* **Exercise aim**: There is one span to output from the data below: the lines starting at the line with "<h3>UseFull Links</h3>" and ending at the line with "nav ul li a". Output it exactly, ends included, nothing more.

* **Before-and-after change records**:
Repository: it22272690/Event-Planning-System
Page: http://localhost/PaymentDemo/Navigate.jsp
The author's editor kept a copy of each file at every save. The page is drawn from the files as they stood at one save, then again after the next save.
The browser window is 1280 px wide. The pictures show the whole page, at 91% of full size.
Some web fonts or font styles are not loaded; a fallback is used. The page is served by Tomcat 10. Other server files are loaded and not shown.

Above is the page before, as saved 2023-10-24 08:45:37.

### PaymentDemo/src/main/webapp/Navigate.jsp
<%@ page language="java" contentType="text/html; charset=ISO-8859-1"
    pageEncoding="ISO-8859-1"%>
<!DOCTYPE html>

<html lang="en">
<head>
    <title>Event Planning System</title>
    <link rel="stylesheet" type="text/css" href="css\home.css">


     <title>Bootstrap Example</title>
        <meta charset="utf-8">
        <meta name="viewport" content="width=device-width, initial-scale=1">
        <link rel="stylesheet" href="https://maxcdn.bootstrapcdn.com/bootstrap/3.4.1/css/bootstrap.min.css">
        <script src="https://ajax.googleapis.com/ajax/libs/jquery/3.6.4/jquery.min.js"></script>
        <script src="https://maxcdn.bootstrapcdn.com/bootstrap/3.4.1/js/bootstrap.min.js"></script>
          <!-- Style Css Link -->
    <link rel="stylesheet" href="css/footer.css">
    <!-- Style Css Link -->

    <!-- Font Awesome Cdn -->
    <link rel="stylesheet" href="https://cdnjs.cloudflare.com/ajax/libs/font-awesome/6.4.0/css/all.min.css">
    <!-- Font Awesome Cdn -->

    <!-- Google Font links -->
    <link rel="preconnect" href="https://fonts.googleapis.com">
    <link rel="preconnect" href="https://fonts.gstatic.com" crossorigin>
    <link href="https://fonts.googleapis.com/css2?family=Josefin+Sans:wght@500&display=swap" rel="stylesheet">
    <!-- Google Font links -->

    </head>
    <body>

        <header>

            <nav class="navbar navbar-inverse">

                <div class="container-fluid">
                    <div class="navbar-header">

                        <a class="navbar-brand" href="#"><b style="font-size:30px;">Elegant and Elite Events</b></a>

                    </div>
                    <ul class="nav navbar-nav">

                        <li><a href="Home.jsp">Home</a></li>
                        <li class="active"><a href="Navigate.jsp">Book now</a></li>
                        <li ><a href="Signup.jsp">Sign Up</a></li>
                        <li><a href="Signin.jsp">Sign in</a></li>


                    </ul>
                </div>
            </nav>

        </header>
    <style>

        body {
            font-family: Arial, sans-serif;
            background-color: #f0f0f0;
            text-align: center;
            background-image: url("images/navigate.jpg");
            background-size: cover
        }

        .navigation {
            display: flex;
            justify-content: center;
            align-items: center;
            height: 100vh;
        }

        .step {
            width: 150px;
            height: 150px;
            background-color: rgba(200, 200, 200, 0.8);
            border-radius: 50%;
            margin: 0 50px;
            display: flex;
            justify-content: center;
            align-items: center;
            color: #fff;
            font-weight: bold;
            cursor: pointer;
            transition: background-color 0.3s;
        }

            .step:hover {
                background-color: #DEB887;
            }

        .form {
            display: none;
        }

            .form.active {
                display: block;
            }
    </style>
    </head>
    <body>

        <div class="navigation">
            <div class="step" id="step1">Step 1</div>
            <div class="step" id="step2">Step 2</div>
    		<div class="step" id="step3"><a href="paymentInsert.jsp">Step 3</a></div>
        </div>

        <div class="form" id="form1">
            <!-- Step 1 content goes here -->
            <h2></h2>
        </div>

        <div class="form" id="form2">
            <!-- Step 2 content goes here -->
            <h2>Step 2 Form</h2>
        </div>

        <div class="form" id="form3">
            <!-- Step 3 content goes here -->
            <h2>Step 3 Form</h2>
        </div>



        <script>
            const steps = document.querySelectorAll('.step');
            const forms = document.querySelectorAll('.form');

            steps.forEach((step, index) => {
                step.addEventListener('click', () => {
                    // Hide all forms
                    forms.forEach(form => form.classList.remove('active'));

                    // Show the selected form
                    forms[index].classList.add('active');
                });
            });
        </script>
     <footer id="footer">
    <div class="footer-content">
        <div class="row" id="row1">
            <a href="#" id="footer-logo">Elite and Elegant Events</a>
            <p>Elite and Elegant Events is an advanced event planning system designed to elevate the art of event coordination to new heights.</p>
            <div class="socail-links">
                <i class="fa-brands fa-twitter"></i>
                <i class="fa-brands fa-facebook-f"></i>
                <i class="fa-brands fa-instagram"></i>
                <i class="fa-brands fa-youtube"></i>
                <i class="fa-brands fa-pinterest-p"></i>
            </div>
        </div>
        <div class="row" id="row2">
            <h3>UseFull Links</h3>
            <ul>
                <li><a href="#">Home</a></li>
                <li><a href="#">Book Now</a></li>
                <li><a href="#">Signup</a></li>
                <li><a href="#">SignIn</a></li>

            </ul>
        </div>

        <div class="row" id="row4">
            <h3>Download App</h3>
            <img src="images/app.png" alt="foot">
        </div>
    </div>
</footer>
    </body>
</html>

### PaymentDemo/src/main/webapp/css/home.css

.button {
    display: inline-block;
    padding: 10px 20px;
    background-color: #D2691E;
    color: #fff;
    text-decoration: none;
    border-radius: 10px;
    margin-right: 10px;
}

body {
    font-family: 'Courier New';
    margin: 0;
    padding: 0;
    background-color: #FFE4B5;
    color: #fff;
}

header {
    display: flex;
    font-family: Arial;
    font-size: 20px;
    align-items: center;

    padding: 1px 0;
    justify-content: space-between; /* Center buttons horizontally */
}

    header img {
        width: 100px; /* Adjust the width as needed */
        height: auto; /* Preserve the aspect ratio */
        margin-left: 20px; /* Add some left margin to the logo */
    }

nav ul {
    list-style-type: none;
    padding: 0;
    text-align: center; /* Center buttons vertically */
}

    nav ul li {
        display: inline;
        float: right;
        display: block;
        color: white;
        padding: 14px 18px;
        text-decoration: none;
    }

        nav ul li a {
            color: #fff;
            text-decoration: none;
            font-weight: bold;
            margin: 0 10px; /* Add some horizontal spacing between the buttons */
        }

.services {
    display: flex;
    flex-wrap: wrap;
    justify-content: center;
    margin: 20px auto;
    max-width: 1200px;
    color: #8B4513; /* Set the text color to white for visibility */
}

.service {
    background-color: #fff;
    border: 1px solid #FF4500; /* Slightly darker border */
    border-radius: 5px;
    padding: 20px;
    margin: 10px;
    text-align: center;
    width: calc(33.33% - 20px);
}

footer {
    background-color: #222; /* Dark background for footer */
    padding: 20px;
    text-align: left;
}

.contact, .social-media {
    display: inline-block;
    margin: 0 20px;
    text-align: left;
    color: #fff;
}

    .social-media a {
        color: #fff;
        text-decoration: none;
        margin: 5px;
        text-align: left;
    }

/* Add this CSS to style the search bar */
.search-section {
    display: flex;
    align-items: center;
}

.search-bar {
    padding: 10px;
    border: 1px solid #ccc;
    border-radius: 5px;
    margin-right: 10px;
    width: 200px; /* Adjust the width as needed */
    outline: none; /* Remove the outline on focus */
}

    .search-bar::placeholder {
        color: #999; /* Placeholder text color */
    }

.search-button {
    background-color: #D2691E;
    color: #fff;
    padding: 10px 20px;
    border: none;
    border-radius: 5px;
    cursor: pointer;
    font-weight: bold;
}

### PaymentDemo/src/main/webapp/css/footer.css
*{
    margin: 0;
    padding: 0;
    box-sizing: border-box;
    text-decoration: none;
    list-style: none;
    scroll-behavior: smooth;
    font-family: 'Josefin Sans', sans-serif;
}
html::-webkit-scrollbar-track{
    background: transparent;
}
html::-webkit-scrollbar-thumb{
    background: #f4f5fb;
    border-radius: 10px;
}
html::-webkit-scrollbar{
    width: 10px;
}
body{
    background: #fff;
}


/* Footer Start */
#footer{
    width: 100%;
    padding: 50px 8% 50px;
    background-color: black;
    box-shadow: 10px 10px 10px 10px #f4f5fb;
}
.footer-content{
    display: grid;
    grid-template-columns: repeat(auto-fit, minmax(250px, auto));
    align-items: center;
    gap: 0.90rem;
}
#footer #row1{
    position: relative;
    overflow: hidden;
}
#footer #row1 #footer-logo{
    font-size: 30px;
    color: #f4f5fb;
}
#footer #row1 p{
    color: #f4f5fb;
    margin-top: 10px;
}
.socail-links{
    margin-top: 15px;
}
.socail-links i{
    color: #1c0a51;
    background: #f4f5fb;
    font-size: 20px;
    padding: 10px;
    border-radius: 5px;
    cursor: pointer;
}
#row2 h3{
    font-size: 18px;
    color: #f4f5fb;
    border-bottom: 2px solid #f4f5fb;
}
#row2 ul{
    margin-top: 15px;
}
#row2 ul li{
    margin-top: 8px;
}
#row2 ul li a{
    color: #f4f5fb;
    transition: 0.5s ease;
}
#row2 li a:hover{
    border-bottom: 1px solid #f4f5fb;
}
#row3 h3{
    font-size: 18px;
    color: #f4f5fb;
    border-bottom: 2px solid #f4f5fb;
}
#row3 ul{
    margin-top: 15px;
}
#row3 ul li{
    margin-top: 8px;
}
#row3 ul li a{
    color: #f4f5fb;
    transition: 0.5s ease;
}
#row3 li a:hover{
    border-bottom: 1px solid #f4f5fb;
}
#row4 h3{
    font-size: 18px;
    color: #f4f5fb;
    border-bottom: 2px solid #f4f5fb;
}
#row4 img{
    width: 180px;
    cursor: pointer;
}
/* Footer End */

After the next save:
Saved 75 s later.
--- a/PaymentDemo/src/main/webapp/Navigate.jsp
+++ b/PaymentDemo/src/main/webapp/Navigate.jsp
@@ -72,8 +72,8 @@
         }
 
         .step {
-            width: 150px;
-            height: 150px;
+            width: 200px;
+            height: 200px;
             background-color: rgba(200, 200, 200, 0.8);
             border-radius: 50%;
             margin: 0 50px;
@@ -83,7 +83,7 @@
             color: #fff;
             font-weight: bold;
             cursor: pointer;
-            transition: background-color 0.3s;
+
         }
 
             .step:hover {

* **Written answer**:
            <h3>UseFull Links</h3>
            <ul>
                <li><a href="#">Home</a></li>
                <li><a href="#">Book Now</a></li>
                <li><a href="#">Signup</a></li>
                <li><a href="#">SignIn</a></li>

            </ul>
        </div>

        <div class="row" id="row4">
            <h3>Download App</h3>
            <img src="images/app.png" alt="foot">
        </div>
    </div>
</footer>
    </body>
</html>

### PaymentDemo/src/main/webapp/css/home.css

.button {
    display: inline-block;
    padding: 10px 20px;
    background-color: #D2691E;
    color: #fff;
    text-decoration: none;
    border-radius: 10px;
    margin-right: 10px;
}

body {
    font-family: 'Courier New';
    margin: 0;
    padding: 0;
    background-color: #FFE4B5;
    color: #fff;
}

header {
    display: flex;
    font-family: Arial;
    font-size: 20px;
    align-items: center;

    padding: 1px 0;
    justify-content: space-between; /* Center buttons horizontally */
}

    header img {
        width: 100px; /* Adjust the width as needed */
        height: auto; /* Preserve the aspect ratio */
        margin-left: 20px; /* Add some left margin to the logo */
    }

nav ul {
    list-style-type: none;
    padding: 0;
    text-align: center; /* Center buttons vertically */
}

    nav ul li {
        display: inline;
        float: right;
        display: block;
        color: white;
        padding: 14px 18px;
        text-decoration: none;
    }

        nav ul li a {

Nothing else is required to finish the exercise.